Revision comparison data
-=-=-=-=-
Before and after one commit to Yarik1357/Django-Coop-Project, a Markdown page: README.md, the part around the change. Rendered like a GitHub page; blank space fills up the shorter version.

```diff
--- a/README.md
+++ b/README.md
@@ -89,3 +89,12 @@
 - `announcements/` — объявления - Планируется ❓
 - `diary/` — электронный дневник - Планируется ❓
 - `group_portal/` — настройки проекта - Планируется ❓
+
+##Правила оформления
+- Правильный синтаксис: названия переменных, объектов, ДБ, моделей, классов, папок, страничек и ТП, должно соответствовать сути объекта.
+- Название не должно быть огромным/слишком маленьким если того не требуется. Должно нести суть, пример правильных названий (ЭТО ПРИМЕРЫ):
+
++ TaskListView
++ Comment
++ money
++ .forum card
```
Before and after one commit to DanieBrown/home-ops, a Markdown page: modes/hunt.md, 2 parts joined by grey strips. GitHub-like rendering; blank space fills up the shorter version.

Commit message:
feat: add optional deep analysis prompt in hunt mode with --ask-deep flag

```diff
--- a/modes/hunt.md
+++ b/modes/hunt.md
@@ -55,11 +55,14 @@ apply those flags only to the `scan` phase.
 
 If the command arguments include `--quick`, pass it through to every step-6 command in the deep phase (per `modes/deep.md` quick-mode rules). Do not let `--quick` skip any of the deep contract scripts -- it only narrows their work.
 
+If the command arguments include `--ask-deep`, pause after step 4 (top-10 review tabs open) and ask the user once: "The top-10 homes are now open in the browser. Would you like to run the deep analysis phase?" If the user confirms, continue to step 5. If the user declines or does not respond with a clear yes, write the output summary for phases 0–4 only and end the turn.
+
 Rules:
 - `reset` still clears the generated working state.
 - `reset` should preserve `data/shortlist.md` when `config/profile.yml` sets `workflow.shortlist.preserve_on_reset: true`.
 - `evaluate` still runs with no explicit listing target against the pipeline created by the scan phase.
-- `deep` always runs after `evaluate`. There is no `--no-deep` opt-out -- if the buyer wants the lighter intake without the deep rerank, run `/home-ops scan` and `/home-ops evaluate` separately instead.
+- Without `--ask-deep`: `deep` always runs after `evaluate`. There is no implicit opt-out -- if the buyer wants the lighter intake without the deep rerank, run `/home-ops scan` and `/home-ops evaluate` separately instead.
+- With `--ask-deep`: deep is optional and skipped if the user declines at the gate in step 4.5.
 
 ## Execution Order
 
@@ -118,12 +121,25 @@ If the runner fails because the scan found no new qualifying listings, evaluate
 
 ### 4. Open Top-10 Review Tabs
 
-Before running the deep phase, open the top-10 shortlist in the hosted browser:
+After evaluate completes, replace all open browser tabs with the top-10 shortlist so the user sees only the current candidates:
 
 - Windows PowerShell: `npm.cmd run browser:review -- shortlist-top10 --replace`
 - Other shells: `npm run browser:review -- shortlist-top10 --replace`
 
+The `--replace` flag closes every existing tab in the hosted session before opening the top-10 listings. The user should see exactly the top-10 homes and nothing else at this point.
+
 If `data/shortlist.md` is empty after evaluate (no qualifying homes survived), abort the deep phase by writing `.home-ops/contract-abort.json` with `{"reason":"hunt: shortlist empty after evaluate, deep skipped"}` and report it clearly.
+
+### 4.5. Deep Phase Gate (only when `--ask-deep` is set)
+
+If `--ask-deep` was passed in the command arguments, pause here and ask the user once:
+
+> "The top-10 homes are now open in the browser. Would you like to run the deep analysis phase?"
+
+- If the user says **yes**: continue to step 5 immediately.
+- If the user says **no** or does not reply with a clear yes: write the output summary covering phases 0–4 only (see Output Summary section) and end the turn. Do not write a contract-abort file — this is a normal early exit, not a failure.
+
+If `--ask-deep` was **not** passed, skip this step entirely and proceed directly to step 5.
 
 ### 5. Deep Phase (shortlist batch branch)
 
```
-=-=-=-=-
» **TASK DIRECTIONS**:
Produce the records once again, exactly as they stand above.

» **TASK SOLUTION**:
Before and after one commit to Yarik1357/Django-Coop-Project, a Markdown page: README.md, the part around the change. Rendered like a GitHub page; blank space fills up the shorter version.

```diff
--- a/README.md
+++ b/README.md
@@ -89,3 +89,12 @@
 - `announcements/` — объявления - Планируется ❓
 - `diary/` — электронный дневник - Планируется ❓
 - `group_portal/` — настройки проекта - Планируется ❓
+
+##Правила оформления
+- Правильный синтаксис: названия переменных, объектов, ДБ, моделей, классов, папок, страничек и ТП, должно соответствовать сути объекта.
+- Название не должно быть огромным/слишком маленьким если того не требуется. Должно нести суть, пример правильных названий (ЭТО ПРИМЕРЫ):
+
++ TaskListView
++ Comment
++ money
++ .forum card
```
Before and after one commit to DanieBrown/home-ops, a Markdown page: modes/hunt.md, 2 parts joined by grey strips. GitHub-like rendering; blank space fills up the shorter version.

Commit message:
feat: add optional deep analysis prompt in hunt mode with --ask-deep flag

```diff
--- a/modes/hunt.md
+++ b/modes/hunt.md
@@ -55,11 +55,14 @@ apply those flags only to the `scan` phase.
 
 If the command arguments include `--quick`, pass it through to every step-6 command in the deep phase (per `modes/deep.md` quick-mode rules). Do not let `--quick` skip any of the deep contract scripts -- it only narrows their work.
 
+If the command arguments include `--ask-deep`, pause after step 4 (top-10 review tabs open) and ask the user once: "The top-10 homes are now open in the browser. Would you like to run the deep analysis phase?" If the user confirms, continue to step 5. If the user declines or does not respond with a clear yes, write the output summary for phases 0–4 only and end the turn.
+
 Rules:
 - `reset` still clears the generated working state.
 - `reset` should preserve `data/shortlist.md` when `config/profile.yml` sets `workflow.shortlist.preserve_on_reset: true`.
 - `evaluate` still runs with no explicit listing target against the pipeline created by the scan phase.
-- `deep` always runs after `evaluate`. There is no `--no-deep` opt-out -- if the buyer wants the lighter intake without the deep rerank, run `/home-ops scan` and `/home-ops evaluate` separately instead.
+- Without `--ask-deep`: `deep` always runs after `evaluate`. There is no implicit opt-out -- if the buyer wants the lighter intake without the deep rerank, run `/home-ops scan` and `/home-ops evaluate` separately instead.
+- With `--ask-deep`: deep is optional and skipped if the user declines at the gate in step 4.5.
 
 ## Execution Order
 
@@ -118,12 +121,25 @@ If the runner fails because the scan found no new qualifying listings, evaluate
 
 ### 4. Open Top-10 Review Tabs
 
-Before running the deep phase, open the top-10 shortlist in the hosted browser:
+After evaluate completes, replace all open browser tabs with the top-10 shortlist so the user sees only the current candidates:
 
 - Windows PowerShell: `npm.cmd run browser:review -- shortlist-top10 --replace`
 - Other shells: `npm run browser:review -- shortlist-top10 --replace`
 
+The `--replace` flag closes every existing tab in the hosted session before opening the top-10 listings. The user should see exactly the top-10 homes and nothing else at this point.
+
 If `data/shortlist.md` is empty after evaluate (no qualifying homes survived), abort the deep phase by writing `.home-ops/contract-abort.json` with `{"reason":"hunt: shortlist empty after evaluate, deep skipped"}` and report it clearly.
+
+### 4.5. Deep Phase Gate (only when `--ask-deep` is set)
+
+If `--ask-deep` was passed in the command arguments, pause here and ask the user once:
+
+> "The top-10 homes are now open in the browser. Would you like to run the deep analysis phase?"
+
+- If the user says **yes**: continue to step 5 immediately.
+- If the user says **no** or does not reply with a clear yes: write the output summary covering phases 0–4 only (see Output Summary section) and end the turn. Do not write a contract-abort file — this is a normal early exit, not a failure.
+
+If `--ask-deep` was **not** passed, skip this step entirely and proceed directly to step 5.
 
 ### 5. Deep Phase (shortlist batch branch)
 
```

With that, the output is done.